© Cindy Farrar Bryan and The Arrowhead Club, 2015

More Information About James B. Davis

I previously wrote about James B. Davis, the second bombardier of the John Oliver Buslee crew of the 544th Bomb Squad of the 384th Bomb Group stationed at Grafton Underwood Airfield in England. Click here for the previous article.

I have found some more information about him before and after his WWII years that I’d like to share.

James Buford Davis was born on October 5, 1921 in New Castle, Henry County, Indiana to Charles Raymond (1891 – 1986) and Bessie “Bess” Millican (1893 – 1981) Davis. Charles Raymond, who went by the name “Ray,” named his son after his own father. He and Bess lived in Crofton, Christian County, Kentucky in 1920 and he was a farmer. But by the time son James was born, the family had moved to Indiana.

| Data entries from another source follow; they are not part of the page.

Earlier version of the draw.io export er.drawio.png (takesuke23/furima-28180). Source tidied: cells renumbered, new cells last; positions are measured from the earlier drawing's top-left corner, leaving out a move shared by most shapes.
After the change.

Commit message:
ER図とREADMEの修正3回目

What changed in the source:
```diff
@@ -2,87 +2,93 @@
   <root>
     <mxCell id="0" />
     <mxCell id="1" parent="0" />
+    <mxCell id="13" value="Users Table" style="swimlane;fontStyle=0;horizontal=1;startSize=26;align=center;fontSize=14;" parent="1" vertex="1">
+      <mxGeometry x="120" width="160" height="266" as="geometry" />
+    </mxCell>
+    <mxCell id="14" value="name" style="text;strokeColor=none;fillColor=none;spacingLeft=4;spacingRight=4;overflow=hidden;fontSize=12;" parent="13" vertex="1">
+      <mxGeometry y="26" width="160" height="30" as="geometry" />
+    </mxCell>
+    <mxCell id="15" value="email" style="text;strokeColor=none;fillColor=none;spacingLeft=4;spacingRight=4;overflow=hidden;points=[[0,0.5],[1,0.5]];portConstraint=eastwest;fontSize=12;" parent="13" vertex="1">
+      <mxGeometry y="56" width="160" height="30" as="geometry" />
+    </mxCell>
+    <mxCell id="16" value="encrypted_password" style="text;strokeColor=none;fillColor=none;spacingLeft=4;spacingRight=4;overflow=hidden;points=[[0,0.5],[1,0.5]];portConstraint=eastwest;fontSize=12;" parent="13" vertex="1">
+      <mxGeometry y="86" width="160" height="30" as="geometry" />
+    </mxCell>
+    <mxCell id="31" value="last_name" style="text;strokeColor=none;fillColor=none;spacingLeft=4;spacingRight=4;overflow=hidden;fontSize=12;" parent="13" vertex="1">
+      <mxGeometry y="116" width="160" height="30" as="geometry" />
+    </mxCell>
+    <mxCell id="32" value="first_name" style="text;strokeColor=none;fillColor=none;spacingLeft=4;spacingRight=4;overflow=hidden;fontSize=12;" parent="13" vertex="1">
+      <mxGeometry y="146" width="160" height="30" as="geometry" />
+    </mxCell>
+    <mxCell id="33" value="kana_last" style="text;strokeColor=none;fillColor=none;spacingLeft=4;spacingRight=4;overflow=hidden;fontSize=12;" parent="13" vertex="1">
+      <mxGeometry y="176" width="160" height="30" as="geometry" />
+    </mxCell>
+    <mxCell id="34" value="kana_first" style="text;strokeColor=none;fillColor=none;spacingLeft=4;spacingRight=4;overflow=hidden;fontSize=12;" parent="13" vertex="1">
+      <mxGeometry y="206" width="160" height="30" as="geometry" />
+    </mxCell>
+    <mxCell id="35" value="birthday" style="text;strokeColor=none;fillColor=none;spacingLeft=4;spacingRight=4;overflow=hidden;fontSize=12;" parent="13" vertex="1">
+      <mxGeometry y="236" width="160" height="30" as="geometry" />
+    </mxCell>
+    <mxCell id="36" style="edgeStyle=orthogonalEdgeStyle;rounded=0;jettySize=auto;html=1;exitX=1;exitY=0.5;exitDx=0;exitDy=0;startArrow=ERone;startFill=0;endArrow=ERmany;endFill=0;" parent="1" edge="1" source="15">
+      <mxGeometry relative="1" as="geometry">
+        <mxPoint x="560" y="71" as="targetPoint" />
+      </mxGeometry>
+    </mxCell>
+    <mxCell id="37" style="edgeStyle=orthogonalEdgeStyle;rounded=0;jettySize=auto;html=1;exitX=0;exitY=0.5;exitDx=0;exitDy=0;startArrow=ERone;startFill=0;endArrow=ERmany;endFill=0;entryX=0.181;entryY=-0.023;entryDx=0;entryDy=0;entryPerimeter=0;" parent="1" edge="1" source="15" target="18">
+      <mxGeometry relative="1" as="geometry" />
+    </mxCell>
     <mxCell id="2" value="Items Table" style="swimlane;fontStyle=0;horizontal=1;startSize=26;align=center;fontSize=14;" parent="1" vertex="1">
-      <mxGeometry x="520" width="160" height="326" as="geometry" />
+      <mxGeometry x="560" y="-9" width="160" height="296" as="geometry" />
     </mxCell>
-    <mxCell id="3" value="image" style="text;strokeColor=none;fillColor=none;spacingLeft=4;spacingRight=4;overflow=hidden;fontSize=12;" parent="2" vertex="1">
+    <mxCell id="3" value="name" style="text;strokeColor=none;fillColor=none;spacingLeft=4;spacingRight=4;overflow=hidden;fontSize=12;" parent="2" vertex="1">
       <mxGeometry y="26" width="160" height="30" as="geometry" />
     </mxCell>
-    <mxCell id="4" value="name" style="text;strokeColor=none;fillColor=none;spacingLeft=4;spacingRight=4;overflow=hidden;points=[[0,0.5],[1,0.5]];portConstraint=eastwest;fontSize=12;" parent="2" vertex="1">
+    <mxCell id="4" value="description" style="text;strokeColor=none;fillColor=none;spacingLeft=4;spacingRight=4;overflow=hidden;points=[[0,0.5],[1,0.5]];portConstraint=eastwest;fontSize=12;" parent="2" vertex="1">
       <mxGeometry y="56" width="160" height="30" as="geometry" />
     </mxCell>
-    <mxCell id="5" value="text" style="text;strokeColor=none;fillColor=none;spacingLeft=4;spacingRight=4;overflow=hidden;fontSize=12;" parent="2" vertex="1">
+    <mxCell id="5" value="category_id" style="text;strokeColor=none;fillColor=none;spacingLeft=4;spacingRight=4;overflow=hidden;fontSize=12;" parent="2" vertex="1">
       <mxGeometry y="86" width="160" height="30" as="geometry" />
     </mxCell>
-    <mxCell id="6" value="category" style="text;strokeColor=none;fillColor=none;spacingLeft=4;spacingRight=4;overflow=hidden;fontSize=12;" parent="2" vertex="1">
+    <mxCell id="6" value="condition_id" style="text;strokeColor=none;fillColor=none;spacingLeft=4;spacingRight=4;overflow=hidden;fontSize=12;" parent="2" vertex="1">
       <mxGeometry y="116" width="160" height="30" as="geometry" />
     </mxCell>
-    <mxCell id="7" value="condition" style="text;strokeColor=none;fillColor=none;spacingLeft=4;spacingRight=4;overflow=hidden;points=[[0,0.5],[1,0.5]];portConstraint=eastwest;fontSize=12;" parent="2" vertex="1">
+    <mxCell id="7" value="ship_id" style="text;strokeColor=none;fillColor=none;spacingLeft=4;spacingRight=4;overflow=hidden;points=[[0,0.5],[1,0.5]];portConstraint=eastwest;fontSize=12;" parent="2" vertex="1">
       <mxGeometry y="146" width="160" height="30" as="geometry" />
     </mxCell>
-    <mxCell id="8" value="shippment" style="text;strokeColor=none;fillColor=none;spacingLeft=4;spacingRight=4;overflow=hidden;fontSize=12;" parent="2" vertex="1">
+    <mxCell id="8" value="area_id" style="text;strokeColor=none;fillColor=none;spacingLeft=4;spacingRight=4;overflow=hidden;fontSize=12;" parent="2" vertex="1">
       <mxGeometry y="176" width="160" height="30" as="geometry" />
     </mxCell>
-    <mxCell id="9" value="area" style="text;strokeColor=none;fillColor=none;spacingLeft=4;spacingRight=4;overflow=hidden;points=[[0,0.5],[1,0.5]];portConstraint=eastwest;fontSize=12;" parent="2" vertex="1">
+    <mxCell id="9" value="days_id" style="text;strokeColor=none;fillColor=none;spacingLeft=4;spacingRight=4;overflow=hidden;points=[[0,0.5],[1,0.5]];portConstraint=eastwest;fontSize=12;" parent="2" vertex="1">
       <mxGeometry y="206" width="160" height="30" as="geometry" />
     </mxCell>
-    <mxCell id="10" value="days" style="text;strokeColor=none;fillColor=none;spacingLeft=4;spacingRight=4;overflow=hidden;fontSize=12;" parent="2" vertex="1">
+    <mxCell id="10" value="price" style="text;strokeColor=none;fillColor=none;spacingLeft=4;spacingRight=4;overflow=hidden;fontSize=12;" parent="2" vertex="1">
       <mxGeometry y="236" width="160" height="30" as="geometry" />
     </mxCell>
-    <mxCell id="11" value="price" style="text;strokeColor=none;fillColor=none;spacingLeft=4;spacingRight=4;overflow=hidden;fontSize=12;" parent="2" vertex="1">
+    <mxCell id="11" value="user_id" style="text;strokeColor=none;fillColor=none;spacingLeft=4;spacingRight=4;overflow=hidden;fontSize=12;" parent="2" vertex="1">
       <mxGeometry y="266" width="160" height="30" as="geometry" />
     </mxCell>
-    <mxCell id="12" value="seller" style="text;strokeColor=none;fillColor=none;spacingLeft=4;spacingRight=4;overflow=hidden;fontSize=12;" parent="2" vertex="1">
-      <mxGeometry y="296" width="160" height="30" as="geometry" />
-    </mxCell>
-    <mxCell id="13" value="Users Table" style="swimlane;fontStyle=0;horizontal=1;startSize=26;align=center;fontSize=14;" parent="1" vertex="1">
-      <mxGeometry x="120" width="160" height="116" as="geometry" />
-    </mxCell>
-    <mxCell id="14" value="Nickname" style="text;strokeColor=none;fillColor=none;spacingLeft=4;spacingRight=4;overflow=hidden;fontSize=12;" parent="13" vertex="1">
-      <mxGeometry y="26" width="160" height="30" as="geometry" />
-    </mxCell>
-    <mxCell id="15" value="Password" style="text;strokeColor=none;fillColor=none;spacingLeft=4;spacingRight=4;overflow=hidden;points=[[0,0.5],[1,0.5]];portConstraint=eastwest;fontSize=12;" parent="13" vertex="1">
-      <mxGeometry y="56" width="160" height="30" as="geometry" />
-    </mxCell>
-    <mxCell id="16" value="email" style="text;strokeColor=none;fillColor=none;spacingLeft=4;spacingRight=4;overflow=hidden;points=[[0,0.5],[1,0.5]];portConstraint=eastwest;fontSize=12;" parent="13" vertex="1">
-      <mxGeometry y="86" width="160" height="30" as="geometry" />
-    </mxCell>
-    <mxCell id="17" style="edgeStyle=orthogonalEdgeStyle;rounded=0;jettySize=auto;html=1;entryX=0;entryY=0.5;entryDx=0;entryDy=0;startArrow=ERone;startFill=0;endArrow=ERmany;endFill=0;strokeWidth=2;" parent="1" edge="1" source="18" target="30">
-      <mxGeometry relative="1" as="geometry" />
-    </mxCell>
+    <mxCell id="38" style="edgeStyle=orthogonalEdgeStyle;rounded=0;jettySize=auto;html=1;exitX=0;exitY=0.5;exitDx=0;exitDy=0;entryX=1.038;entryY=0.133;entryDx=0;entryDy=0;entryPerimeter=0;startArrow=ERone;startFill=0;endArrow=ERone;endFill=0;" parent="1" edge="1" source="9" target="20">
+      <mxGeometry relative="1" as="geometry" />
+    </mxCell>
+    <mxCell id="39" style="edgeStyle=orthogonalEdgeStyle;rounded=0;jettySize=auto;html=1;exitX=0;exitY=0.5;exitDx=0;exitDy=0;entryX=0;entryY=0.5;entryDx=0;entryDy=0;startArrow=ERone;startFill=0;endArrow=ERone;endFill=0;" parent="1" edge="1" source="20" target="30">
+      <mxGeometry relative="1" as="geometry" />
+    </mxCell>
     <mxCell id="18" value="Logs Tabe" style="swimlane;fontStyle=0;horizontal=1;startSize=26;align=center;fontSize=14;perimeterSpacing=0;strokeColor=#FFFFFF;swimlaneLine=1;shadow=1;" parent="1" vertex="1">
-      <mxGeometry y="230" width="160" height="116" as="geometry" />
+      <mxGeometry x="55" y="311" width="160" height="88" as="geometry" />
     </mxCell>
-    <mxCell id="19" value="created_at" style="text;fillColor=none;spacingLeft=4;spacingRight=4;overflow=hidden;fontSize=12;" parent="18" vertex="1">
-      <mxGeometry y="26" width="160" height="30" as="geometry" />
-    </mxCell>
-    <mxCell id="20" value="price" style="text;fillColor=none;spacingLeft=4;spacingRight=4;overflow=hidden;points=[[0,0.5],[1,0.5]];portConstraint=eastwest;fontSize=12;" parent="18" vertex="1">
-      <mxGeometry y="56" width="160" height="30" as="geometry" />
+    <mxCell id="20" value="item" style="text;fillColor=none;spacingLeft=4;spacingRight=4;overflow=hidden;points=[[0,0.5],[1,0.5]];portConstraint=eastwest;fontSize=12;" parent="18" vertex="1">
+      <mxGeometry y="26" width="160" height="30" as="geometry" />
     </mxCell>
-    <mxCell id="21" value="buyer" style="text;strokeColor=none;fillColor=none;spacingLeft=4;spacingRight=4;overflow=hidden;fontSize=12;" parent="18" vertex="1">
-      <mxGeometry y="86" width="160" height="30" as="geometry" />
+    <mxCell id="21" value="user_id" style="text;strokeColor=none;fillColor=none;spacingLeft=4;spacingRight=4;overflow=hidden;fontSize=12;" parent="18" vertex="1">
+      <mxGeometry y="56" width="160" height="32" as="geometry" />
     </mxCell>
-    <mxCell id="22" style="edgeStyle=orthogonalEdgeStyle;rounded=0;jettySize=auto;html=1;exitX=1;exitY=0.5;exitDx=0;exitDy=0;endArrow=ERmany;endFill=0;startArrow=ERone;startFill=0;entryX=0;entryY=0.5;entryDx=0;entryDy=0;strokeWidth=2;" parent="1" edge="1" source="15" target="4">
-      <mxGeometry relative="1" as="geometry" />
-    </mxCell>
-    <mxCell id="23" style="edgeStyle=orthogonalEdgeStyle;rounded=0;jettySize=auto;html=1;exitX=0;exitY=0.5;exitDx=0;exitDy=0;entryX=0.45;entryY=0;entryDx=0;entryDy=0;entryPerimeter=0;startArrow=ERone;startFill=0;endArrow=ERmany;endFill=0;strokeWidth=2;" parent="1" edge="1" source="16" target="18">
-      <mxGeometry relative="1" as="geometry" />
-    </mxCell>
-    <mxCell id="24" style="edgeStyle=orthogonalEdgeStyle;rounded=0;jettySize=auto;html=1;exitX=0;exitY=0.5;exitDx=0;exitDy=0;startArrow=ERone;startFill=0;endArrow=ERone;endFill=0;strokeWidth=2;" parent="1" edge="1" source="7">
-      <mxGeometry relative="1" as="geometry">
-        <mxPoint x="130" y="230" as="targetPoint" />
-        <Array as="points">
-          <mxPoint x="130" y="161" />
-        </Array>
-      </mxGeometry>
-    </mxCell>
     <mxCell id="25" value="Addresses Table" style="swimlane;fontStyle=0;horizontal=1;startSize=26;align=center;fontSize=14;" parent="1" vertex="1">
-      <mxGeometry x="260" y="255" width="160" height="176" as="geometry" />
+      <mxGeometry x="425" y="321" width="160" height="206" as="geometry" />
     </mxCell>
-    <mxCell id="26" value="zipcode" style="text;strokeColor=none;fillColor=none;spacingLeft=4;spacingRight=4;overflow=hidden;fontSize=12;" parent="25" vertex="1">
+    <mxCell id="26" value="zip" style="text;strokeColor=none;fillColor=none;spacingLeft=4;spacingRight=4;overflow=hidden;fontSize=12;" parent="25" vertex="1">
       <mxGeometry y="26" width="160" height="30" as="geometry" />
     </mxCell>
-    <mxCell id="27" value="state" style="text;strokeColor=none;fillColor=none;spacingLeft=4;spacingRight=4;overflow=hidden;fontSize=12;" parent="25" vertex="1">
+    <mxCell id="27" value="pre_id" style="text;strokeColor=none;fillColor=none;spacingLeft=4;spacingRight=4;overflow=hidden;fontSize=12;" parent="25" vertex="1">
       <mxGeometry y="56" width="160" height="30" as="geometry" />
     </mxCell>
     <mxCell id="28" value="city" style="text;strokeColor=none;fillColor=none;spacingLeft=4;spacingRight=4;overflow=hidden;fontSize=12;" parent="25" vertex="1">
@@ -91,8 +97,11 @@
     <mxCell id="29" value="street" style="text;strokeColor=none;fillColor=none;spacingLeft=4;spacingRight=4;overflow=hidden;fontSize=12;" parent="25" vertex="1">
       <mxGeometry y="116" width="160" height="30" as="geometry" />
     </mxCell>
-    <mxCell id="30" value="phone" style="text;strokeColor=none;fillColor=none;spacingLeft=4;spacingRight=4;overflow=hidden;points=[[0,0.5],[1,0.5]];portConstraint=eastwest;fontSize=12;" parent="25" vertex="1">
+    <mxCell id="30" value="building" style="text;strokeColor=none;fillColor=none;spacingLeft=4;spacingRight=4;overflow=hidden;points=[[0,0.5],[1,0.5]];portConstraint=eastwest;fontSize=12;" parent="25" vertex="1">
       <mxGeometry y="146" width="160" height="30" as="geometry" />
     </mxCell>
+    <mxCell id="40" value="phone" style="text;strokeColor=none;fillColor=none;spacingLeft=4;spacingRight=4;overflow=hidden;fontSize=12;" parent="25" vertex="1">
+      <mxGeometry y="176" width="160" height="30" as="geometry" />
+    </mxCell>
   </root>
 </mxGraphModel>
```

In 1930, the Davis family lived at 356 South 14th Street in the Fifth Ward of New Castle, Henry County, Indiana. Ray was thirty-nine years old and Bess was thirty-six. Ray had been born in Kentucky and both of his parents were from Kentucky. Bess was born in Indiana. Her father was from Indiana and her mother was from Kentucky. James was eight years old at the time of the 1930 census. He had a younger brother Charles R., age five, and a younger sister Evelyn Joy, age four. Ray was employed as a commercial paint salesman.

In 1940, the family had moved to 1216 Woodlawn Drive, but still lived in New Castle. Ray was still working as a salesman for a paint company. James was now eighteen years old, and had another brother Neel D. Davis, who was nine.

James graduated from New Castle Chrysler High School with the Class of 1940. The school’s Rosennial Yearbook of 1940 pictured James with the caption “Hi-Y Student Manager.”

James Buford Davis Senior High School Photo

James Buford Davis Senior High School Photo

The code of the sixty Hi-Y boys of New Castle High School was “clean speech, clean living, and clean scholarship.” All boys of good character who desired membership were eligible to join.

After high school, James attended college for two years before enlisting in the Air Corps on July 21, 1942 at Bowman Field, Louisville, Kentucky. As I’ve covered James’s WWII career here, I won’t cover it again. While serving with the 384th Bomb Group, James received 3 bronze stars, an Air medal with 5 oak leaf clusters, and a presidential citation.

After the war, James graduated from Purdue University. He married Joan McShirley on August 21, 1948. They had one son, Sean (1951 – 1967). At one time James owned Express Auto Supply in Hobart, Indiana and later co-owned a Kentucky Fried Chicken franchise in New Castle, Indiana.

James B. Davis, 88 of Indianapolis died December 20, 2009.

Note:  Now that I have found a photo of James B. Davis, I am trying to determine if the bombardier in the Buslee crew photo is the original bombardier Marvin Fryden or replacement bombardier James B. Davis.  What do you think? Is the man standing on the far right Fryden (who I don’t have a picture of) or Davis?

The Buslee Crew

The Buslee Crew

© Cindy Farrar Bryan and The Arrowhead Club, 2015